> **Change detection outputs**:
Start of Block

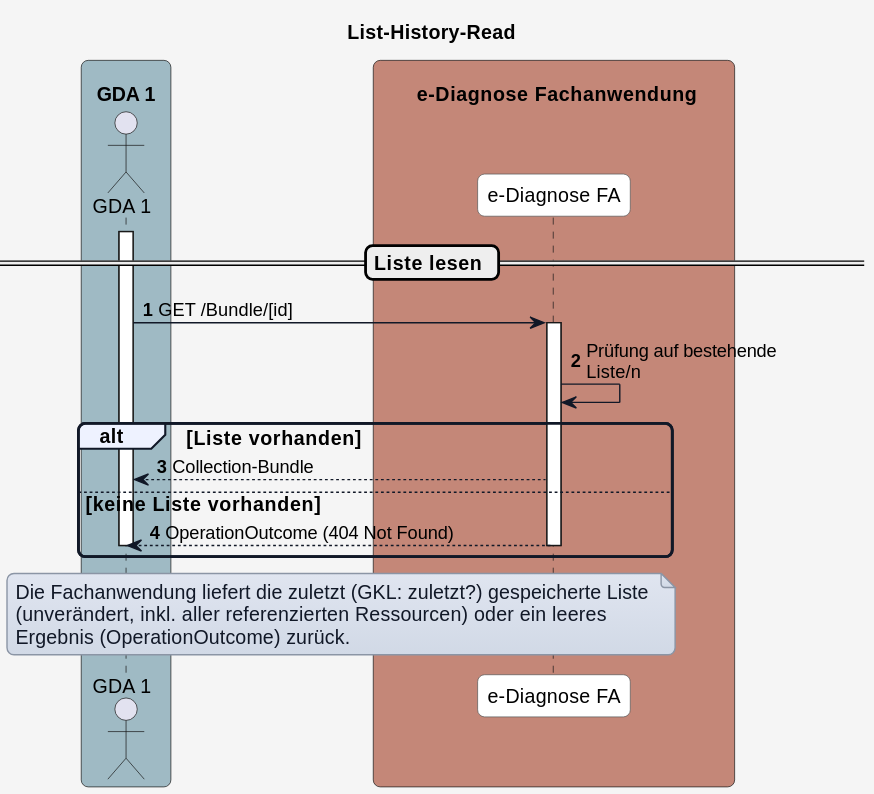
Above: input/images/plantuml/diagram_planhistoryread.svg in HL7Austria/ELGA-e-Diagnose-R4 (PlantUML), before the change.
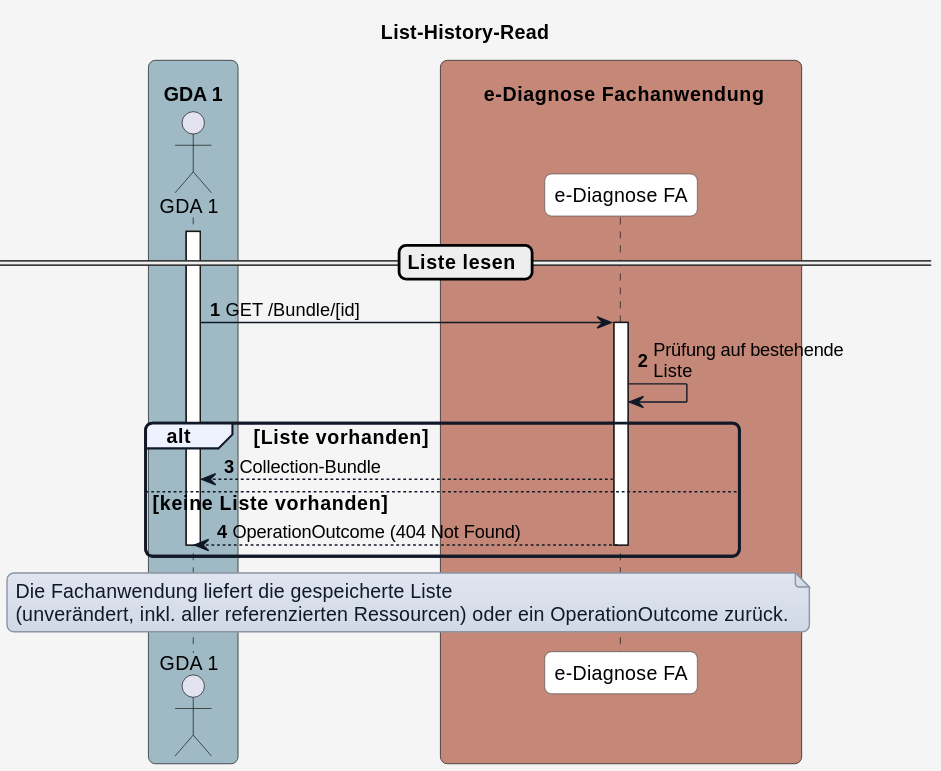
Above is the later version.

Diff of the diagram source:
```diff
@@ -61,7 +61,7 @@
 
 
 activate eDiag_FA
-eDiag_FA -> eDiag_FA: Prüfung auf bestehende\nListe/n
+eDiag_FA -> eDiag_FA: Prüfung auf bestehende\nListe
 
 alt Liste vorhanden
   eDiag_FA --> GDA_1: Collection-Bundle
@@ -72,8 +72,7 @@
 end
 
 note over GDA_1, eDiag_FA
-Die Fachanwendung liefert die zuletzt (GKL: zuletzt?) gespeicherte Liste
-(unverändert, inkl. aller referenzierten Ressourcen) oder ein leeres
-Ergebnis (OperationOutcome) zurück.
+Die Fachanwendung liefert die gespeicherte Liste
+(unverändert, inkl. aller referenzierten Ressourcen) oder ein OperationOutcome zurück.
 end note
 @enduml
```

End of Block

> **Task objective**: Show, from the entries above, every line that includes the string "liefert".

> **Problem solution**:
-Die Fachanwendung liefert die zuletzt (GKL: zuletzt?) gespeicherte Liste
+Die Fachanwendung liefert die gespeicherte Liste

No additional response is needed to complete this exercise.